DATA PROVIDED:
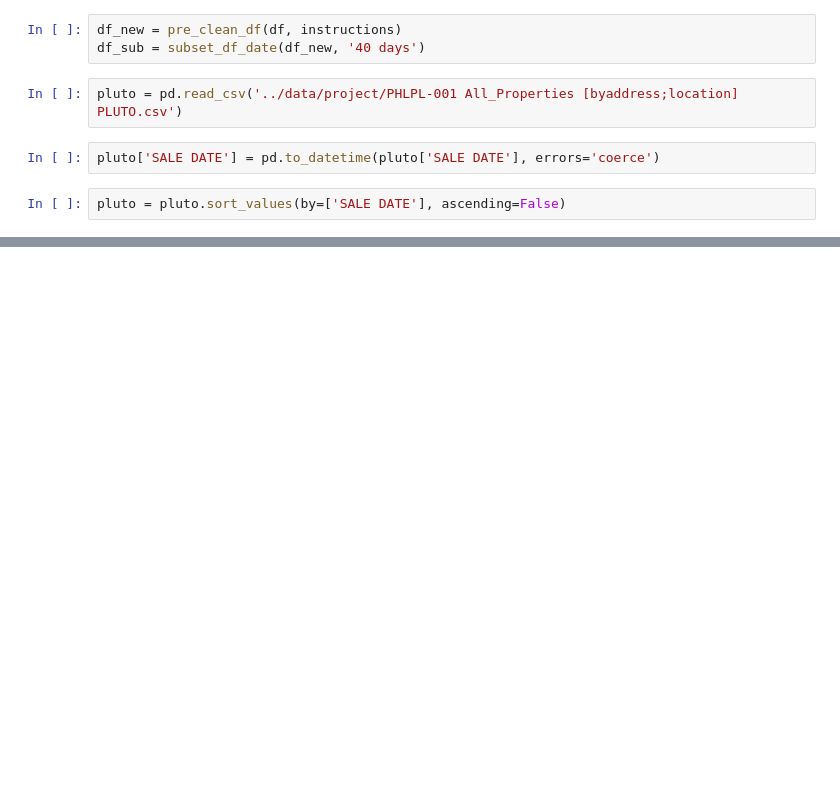
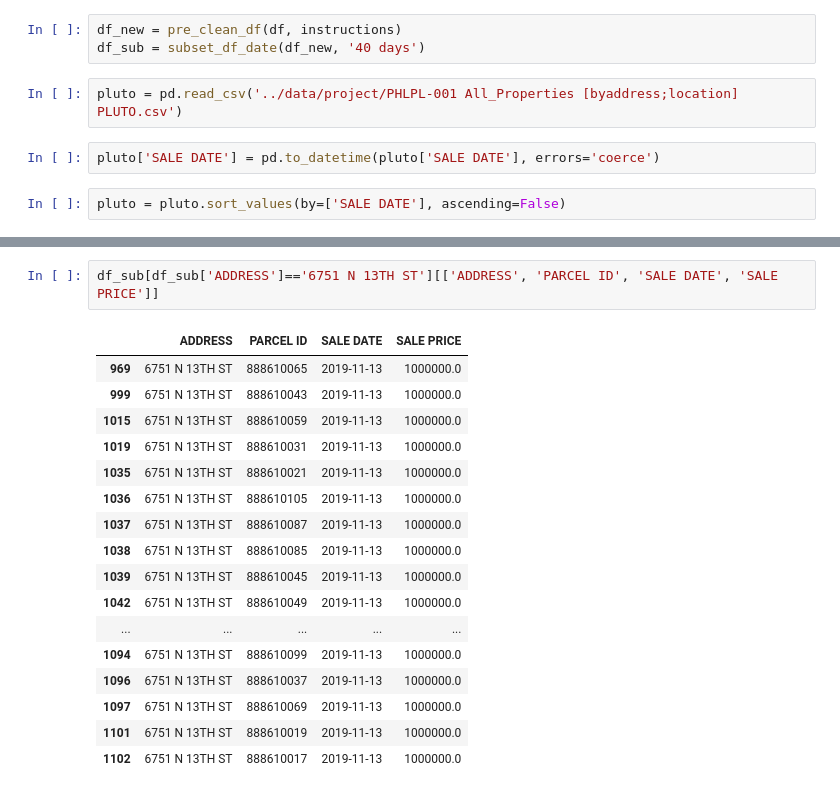
Before and after one commit to nding17/WhiterockAI, a Jupyter notebook: notebooks/PLUTO auto update pipeline.ipynb, the cells around one changed output, grey strips where cells are left out. Saved outputs shown, nothing was run; the diff lists cells and outputs as text; blank space fills up the shorter version.

```diff
--- a/notebooks/PLUTO auto update pipeline.ipynb
+++ b/notebooks/PLUTO auto update pipeline.ipynb
@@ -410,0 +456,20 @@ df_sub
+# %%
+df_sub[df_sub['ADDRESS']=='6751 N 13TH ST'][['ADDRESS', 'PARCEL ID', 'SALE DATE', 'SALE PRICE']]
+# %% [output]
+|  | ADDRESS | PARCEL ID | SALE DATE | SALE PRICE |
+| 969 | 6751 N 13TH ST | 888610065 | 2019-11-13 | 1000000.0 |
+| 999 | 6751 N 13TH ST | 888610043 | 2019-11-13 | 1000000.0 |
+| 1015 | 6751 N 13TH ST | 888610059 | 2019-11-13 | 1000000.0 |
+| 1019 | 6751 N 13TH ST | 888610031 | 2019-11-13 | 1000000.0 |
+| 1035 | 6751 N 13TH ST | 888610021 | 2019-11-13 | 1000000.0 |
+| 1036 | 6751 N 13TH ST | 888610105 | 2019-11-13 | 1000000.0 |
+| 1037 | 6751 N 13TH ST | 888610087 | 2019-11-13 | 1000000.0 |
+| 1038 | 6751 N 13TH ST | 888610085 | 2019-11-13 | 1000000.0 |
+| 1039 | 6751 N 13TH ST | 888610045 | 2019-11-13 | 1000000.0 |
+| 1042 | 6751 N 13TH ST | 888610049 | 2019-11-13 | 1000000.0 |
+| ... | ... | ... | ... | ... |
+| 1094 | 6751 N 13TH ST | 888610099 | 2019-11-13 | 1000000.0 |
+| 1096 | 6751 N 13TH ST | 888610037 | 2019-11-13 | 1000000.0 |
+| 1097 | 6751 N 13TH ST | 888610069 | 2019-11-13 | 1000000.0 |
+| 1101 | 6751 N 13TH ST | 888610019 | 2019-11-13 | 1000000.0 |
+| 1102 | 6751 N 13TH ST | 888610017 | 2019-11-13 | 1000000.0 |
```
Also changed, not shown: parts of 10 cells of this notebook, 2 other files.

ACTION ITEM: Your reply must contain each entry exactly as written and no pictures.

RESULT OF THIS TASK:
Before and after one commit to nding17/WhiterockAI, a Jupyter notebook: notebooks/PLUTO auto update pipeline.ipynb, the cells around one changed output, grey strips where cells are left out. Saved outputs shown, nothing was run; the diff lists cells and outputs as text; blank space fills up the shorter version.

```diff
--- a/notebooks/PLUTO auto update pipeline.ipynb
+++ b/notebooks/PLUTO auto update pipeline.ipynb
@@ -410,0 +456,20 @@ df_sub
+# %%
+df_sub[df_sub['ADDRESS']=='6751 N 13TH ST'][['ADDRESS', 'PARCEL ID', 'SALE DATE', 'SALE PRICE']]
+# %% [output]
+|  | ADDRESS | PARCEL ID | SALE DATE | SALE PRICE |
+| 969 | 6751 N 13TH ST | 888610065 | 2019-11-13 | 1000000.0 |
+| 999 | 6751 N 13TH ST | 888610043 | 2019-11-13 | 1000000.0 |
+| 1015 | 6751 N 13TH ST | 888610059 | 2019-11-13 | 1000000.0 |
+| 1019 | 6751 N 13TH ST | 888610031 | 2019-11-13 | 1000000.0 |
+| 1035 | 6751 N 13TH ST | 888610021 | 2019-11-13 | 1000000.0 |
+| 1036 | 6751 N 13TH ST | 888610105 | 2019-11-13 | 1000000.0 |
+| 1037 | 6751 N 13TH ST | 888610087 | 2019-11-13 | 1000000.0 |
+| 1038 | 6751 N 13TH ST | 888610085 | 2019-11-13 | 1000000.0 |
+| 1039 | 6751 N 13TH ST | 888610045 | 2019-11-13 | 1000000.0 |
+| 1042 | 6751 N 13TH ST | 888610049 | 2019-11-13 | 1000000.0 |
+| ... | ... | ... | ... | ... |
+| 1094 | 6751 N 13TH ST | 888610099 | 2019-11-13 | 1000000.0 |
+| 1096 | 6751 N 13TH ST | 888610037 | 2019-11-13 | 1000000.0 |
+| 1097 | 6751 N 13TH ST | 888610069 | 2019-11-13 | 1000000.0 |
+| 1101 | 6751 N 13TH ST | 888610019 | 2019-11-13 | 1000000.0 |
+| 1102 | 6751 N 13TH ST | 888610017 | 2019-11-13 | 1000000.0 |
```
Also changed, not shown: parts of 10 cells of this notebook, 2 other files.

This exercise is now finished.